• Supplied data:
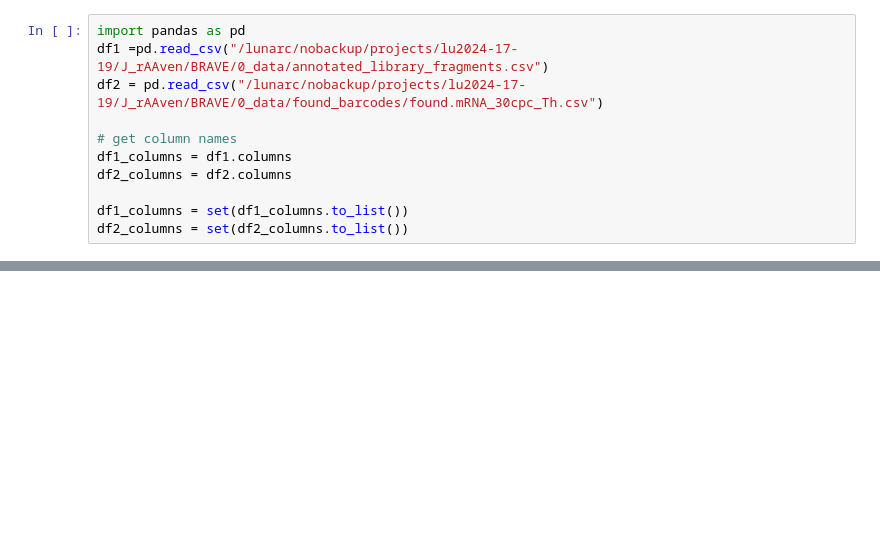
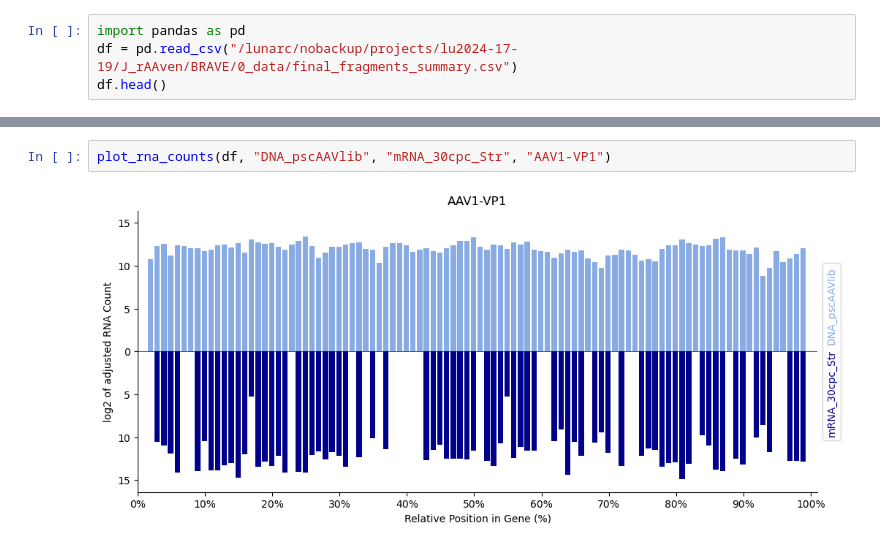
Before and after one commit to JaSt17/raaven_Pipeline, a Jupyter notebook: Python_Scripts/test.ipynb, the cells around one changed output, grey strips where cells are left out. Drawn from its saved outputs; the diff is of its cells as text; blank space fills up the shorter version.

Commit message:
Finished S7. Result is now the final fragment output file which holds all infomation for further data analyis

```diff
--- a/Python_Scripts/test.ipynb
+++ b/Python_Scripts/test.ipynb
@@ -107,12 +1,5 @@ df.to_csv("/lunarc/nobackup/projects/lu2024-17-19/J_rAAven/BRAVE/input/load_list
 # %%
 import pandas as pd
-df1 =pd.read_csv("/lunarc/nobackup/projects/lu2024-17-19/J_rAAven/BRAVE/0_data/annotated_library_fragments.csv")
-df2 = pd.read_csv("/lunarc/nobackup/projects/lu2024-17-19/J_rAAven/BRAVE/0_data/found_barcodes/found.mRNA_30cpc_Th.csv")
-
-# get column names
-df1_columns = df1.columns
-df2_columns = df2.columns
-
-df1_columns = set(df1_columns.to_list())
-df2_columns = set(df2_columns.to_list())
+df = pd.read_csv("/lunarc/nobackup/projects/lu2024-17-19/J_rAAven/BRAVE/0_data/final_fragments_summary.csv")
+df.head()
 # %% [output]
@@ -152,0 +158,4 @@ True
+# %%
+plot_rna_counts(df, "DNA_pscAAVlib", "mRNA_30cpc_Str", "AAV1-VP1")
+# %% [output]
+[figure, added]
```
Also changed, not shown: parts of 15 cells of this notebook, 4 other files.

• Brief:
Word for word, reproduce the listing above; no image should be carried over.

• Reply to the exercise:
Before and after one commit to JaSt17/raaven_Pipeline, a Jupyter notebook: Python_Scripts/test.ipynb, the cells around one changed output, grey strips where cells are left out. Drawn from its saved outputs; the diff is of its cells as text; blank space fills up the shorter version.

Commit message:
Finished S7. Result is now the final fragment output file which holds all infomation for further data analyis

```diff
--- a/Python_Scripts/test.ipynb
+++ b/Python_Scripts/test.ipynb
@@ -107,12 +1,5 @@ df.to_csv("/lunarc/nobackup/projects/lu2024-17-19/J_rAAven/BRAVE/input/load_list
 # %%
 import pandas as pd
-df1 =pd.read_csv("/lunarc/nobackup/projects/lu2024-17-19/J_rAAven/BRAVE/0_data/annotated_library_fragments.csv")
-df2 = pd.read_csv("/lunarc/nobackup/projects/lu2024-17-19/J_rAAven/BRAVE/0_data/found_barcodes/found.mRNA_30cpc_Th.csv")
-
-# get column names
-df1_columns = df1.columns
-df2_columns = df2.columns
-
-df1_columns = set(df1_columns.to_list())
-df2_columns = set(df2_columns.to_list())
+df = pd.read_csv("/lunarc/nobackup/projects/lu2024-17-19/J_rAAven/BRAVE/0_data/final_fragments_summary.csv")
+df.head()
 # %% [output]
@@ -152,0 +158,4 @@ True
+# %%
+plot_rna_counts(df, "DNA_pscAAVlib", "mRNA_30cpc_Str", "AAV1-VP1")
+# %% [output]
+[figure, added]
```
Also changed, not shown: parts of 15 cells of this notebook, 4 other files.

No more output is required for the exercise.